This week in DS106, we are required to analyse a few of the photos we have for certain aspects of photography that impact what the image communicates.
The first photo I would like to analyse is one that I took at my high school’s library. Though this is not one of my favorite photos that I have, I do think that it is important because of its use of selection, perspective, and balance. I was very particular when getting this photo. To make the photo as effective as possible, I got down on the shelf’s level and aligned the image so the standee and the book were both in the middle of the frame. Their position on either side places the focus directly on them and having the standee slightly closer guides the viewer to read that first before moving on to the book.
The next photo I wanted to share was one I took while at a Walmart in San Antonio, Texas. By photographing this at the end of a very long, open aisle, I was able to create a sense of great depth as the viewer’s eye follows the displays on the side all the way to the end. Also, by pure accident, I was able to create a framed foreground with the endcap of sunglasses on the right and the woman in dark clothing on the left. Both subjects create a dark border on either side of the bottom of the photograph, focusing the viewer’s attention on the long, flat aisle between them.

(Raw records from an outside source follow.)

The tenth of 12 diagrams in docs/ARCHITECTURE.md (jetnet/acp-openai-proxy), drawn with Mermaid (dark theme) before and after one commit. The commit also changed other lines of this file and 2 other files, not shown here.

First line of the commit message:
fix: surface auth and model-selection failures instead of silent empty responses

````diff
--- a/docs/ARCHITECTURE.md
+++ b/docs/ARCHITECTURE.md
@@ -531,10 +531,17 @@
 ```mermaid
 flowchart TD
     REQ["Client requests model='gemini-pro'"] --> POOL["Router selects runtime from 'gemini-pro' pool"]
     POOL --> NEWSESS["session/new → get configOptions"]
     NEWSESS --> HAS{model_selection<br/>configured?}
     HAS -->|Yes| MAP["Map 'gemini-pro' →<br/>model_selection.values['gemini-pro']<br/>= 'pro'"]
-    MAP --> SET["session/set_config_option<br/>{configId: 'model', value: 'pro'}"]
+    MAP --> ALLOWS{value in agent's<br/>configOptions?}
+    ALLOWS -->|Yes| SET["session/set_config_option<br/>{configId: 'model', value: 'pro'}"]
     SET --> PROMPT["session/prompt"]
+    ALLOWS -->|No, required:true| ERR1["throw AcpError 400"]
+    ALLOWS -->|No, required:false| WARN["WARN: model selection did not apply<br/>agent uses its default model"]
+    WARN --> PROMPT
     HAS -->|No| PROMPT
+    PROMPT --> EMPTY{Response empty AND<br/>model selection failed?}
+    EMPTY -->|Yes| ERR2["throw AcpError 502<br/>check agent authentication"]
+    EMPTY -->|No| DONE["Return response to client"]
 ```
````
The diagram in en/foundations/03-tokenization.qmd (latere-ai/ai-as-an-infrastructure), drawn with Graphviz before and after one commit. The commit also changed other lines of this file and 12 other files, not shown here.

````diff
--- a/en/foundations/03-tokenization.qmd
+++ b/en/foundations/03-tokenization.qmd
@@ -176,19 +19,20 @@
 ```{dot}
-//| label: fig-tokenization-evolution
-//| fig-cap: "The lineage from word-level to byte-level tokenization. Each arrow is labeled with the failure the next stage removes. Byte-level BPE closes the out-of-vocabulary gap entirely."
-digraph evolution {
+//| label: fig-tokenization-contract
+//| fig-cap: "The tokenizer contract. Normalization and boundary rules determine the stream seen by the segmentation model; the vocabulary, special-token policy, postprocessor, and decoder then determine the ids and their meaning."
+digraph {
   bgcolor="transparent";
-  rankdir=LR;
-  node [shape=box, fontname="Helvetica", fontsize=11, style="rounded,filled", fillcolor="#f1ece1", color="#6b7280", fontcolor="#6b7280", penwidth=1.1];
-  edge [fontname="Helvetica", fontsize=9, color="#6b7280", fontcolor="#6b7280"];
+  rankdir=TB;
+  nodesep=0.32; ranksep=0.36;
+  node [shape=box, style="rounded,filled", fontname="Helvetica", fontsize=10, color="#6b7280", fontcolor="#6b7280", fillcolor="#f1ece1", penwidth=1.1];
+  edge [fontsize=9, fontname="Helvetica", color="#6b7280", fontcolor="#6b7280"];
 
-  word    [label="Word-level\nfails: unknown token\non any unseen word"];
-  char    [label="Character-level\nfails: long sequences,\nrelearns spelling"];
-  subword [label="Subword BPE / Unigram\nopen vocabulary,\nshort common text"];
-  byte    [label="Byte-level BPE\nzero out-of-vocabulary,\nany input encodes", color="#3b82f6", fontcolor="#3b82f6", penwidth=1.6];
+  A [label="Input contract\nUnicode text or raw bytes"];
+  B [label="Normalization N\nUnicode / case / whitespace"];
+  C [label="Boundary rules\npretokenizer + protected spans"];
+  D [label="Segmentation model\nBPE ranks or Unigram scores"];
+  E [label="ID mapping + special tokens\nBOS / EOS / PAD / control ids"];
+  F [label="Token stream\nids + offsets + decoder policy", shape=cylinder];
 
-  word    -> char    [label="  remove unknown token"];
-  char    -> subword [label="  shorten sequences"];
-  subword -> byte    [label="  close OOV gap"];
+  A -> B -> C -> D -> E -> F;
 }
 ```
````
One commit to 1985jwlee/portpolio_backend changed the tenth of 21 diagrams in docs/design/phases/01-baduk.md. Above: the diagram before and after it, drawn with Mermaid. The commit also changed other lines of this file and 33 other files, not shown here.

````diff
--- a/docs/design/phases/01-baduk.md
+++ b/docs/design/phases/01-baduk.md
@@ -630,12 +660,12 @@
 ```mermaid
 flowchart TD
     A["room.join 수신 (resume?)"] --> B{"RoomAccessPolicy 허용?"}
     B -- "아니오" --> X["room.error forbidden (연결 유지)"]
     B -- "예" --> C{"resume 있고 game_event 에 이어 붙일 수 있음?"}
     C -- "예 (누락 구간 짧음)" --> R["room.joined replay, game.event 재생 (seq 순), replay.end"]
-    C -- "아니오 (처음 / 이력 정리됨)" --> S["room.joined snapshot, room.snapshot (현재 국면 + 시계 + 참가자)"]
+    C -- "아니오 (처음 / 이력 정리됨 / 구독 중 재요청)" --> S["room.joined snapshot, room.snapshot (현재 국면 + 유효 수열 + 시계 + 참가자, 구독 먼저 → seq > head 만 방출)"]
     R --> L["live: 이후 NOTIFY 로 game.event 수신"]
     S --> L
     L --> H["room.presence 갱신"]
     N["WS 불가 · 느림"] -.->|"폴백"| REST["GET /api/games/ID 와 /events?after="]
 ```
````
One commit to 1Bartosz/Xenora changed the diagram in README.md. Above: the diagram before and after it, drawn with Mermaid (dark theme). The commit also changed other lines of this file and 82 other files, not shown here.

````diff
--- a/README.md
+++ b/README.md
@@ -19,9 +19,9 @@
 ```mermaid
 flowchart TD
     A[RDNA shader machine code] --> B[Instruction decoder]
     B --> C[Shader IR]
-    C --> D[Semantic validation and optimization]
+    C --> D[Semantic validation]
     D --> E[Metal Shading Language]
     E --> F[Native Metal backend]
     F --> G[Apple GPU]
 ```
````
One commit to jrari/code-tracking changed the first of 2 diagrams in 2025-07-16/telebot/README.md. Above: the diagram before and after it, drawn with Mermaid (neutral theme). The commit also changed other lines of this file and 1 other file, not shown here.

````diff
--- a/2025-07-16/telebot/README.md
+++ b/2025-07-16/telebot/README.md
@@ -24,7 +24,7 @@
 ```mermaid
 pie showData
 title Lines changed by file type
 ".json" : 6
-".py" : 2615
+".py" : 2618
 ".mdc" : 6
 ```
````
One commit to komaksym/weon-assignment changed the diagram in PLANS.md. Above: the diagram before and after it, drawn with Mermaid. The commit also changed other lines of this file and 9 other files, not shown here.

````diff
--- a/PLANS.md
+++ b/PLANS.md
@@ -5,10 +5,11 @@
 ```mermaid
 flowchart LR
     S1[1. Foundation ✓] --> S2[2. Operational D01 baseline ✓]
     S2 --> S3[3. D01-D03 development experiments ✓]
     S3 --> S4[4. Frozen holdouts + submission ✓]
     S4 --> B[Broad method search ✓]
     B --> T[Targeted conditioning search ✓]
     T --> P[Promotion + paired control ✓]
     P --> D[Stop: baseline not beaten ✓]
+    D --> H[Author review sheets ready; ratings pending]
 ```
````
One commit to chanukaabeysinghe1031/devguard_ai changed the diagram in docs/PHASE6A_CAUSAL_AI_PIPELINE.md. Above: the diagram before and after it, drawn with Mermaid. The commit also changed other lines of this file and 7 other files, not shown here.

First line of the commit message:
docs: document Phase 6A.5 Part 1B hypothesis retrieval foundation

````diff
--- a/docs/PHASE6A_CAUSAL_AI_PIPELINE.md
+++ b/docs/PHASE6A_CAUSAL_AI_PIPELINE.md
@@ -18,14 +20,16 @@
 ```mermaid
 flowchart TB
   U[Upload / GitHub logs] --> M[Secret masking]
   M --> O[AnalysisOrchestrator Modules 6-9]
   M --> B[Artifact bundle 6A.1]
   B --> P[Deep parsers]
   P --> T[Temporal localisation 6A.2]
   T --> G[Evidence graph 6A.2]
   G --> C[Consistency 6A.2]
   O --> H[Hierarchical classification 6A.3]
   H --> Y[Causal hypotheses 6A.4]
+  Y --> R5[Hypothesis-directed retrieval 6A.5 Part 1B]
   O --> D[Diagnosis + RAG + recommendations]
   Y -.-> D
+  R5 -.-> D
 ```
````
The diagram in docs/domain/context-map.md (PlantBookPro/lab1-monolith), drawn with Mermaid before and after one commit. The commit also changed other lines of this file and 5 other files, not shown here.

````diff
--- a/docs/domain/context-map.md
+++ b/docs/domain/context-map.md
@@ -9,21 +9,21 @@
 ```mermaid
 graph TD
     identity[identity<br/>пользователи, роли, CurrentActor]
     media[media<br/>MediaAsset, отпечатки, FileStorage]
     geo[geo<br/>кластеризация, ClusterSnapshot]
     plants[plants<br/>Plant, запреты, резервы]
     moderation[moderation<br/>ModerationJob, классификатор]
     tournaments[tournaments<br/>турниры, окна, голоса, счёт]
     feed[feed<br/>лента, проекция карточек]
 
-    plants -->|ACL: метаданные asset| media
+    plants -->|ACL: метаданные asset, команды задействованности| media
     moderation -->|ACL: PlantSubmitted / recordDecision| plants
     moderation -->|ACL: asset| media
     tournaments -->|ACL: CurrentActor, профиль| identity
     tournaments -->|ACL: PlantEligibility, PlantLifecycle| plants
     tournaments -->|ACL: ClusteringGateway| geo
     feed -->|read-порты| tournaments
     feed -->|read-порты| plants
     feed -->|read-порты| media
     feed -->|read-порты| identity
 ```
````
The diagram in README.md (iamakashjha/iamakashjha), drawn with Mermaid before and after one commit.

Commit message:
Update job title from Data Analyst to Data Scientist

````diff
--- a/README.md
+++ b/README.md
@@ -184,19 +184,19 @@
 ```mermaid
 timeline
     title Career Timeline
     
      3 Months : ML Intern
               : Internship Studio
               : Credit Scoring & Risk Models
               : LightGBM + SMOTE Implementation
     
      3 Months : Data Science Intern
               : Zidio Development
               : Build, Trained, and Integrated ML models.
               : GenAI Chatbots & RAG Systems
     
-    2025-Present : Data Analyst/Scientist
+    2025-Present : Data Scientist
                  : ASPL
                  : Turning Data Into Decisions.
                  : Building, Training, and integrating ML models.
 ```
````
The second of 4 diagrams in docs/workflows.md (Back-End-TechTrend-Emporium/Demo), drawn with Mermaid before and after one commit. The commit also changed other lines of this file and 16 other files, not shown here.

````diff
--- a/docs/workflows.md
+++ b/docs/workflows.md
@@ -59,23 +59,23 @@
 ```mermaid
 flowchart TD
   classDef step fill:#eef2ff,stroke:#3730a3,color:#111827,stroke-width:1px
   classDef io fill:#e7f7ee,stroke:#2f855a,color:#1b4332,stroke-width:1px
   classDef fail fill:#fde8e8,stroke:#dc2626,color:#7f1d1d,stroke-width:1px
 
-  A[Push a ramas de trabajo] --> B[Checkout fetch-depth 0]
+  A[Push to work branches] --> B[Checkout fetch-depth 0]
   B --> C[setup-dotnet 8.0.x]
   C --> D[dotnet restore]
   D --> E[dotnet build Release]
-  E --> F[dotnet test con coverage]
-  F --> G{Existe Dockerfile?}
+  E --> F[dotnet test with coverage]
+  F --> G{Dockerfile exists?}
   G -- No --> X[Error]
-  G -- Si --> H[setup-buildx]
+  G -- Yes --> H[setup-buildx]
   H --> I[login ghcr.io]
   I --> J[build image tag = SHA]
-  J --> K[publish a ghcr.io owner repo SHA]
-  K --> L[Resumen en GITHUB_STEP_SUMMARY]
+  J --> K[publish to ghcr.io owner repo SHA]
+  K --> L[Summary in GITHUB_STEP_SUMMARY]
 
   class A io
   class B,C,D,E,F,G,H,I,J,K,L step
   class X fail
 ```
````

The final image I wanted to share was from the same costume party I had mentioned in yesterday’s post. Unfortunately, I can not take credit for this photograph, as it was one of my friends who took it. However, I do think it serves as a great example of contrast, lighting, and moment. Firstly, there is a very obvious contrast between me (in the horse mask) and the man in the background. He is wearing a very bright yellow shirt, while I am wearing a dark grey suit jacket and a blue sweater. In addition, he is positioned in a way that allows the light to fully illuminate him, while I am standing so that I am backlit, increasing the contrast between his brightness and my darkness. Finally, I’d like to draw attention to the man’s expression as he looks at me. It’s a perfect mix of emotion that can’t quite be described and could have only been caught in that moment.